Some greeted the move with skepticism, others with curiosity. Many have felt it was too late for anyone new to get into the race. Colorado Sen. Michael Bennet delayed entry to deal with a health issue, and Montana Gov. Steve Bullock felt the necessity to wait until after his state’s legislative session ended before entering the fray. In both cases the late entry put their candidacies at tremendous disadvantages and neither have truly recovered.
Furthermore, the Democratic Party has been trending leftward and arguably is now less business-friendly than it has been in decades. One wonders if anyone who has ever started or run a business could win the party’s nomination in the current environment. The growing concern on the left about widening income and wealth disparities would seem to exacerbate the challenges of a billionaire seeking a Democratic nomination. Bloomberg is not particularly close with voters of color, who play a disproportionate role in many of the primaries that come after the Iowa Caucus and New Hampshire Primary. All of these factors were likely reasons why Bloomberg opted not to enter this race early this year when he contemplated a bid.
But others argue that a combination of Bloomberg’s bottomless checkbook and over two decades of due diligence work, having commissioned countless polls and having consultants conduct considerable contingency planning while previously contemplating presidential bids as either an independent or Democrat, might make a jumpstart somewhat easier.
The only circumstances that might warrant Bloomberg’s entry would appear to be taking place now. First, there has been a surge by the progressive populists, Elizabeth Warren and Bernie Sanders. The thinking is that this pull to the left for Democrats would be both wrong-headed from a policy standpoint and could effectively re-elect President Trump. This could be an inducement for Bloomberg to consider entry.
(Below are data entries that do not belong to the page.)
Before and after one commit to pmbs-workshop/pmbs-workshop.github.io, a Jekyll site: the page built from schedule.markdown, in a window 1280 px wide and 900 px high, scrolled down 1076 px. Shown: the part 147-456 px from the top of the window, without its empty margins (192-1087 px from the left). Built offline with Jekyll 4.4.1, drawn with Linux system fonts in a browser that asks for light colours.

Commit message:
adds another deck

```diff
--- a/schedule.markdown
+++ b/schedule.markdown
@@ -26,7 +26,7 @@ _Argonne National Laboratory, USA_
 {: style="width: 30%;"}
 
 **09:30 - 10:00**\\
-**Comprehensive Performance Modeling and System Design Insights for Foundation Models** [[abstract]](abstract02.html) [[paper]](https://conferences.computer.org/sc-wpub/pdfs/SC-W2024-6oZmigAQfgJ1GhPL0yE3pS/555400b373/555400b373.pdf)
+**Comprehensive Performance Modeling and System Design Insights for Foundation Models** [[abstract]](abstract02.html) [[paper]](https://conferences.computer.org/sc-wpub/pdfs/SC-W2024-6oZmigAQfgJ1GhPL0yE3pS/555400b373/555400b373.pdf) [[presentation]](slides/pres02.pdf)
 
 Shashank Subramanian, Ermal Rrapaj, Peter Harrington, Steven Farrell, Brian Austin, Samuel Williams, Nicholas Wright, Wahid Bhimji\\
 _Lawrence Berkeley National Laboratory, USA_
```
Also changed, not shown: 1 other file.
Additionally, if no center-left, establishment-friendly alternative seemed to be building a comparable level of momentum, it could be seen as a vacuum for Bloomberg to fill.
It is prudent at this point to withhold judgment on how Bloomberg would do if he gets into the race, little else about this race has been particularly predictable, why should it start now?
Our subscribers have first access to individual race pages for each House, Senate and Governors race, which will include race ratings (each race is rated on a seven-point scale) and a narrative analysis pertaining to that race.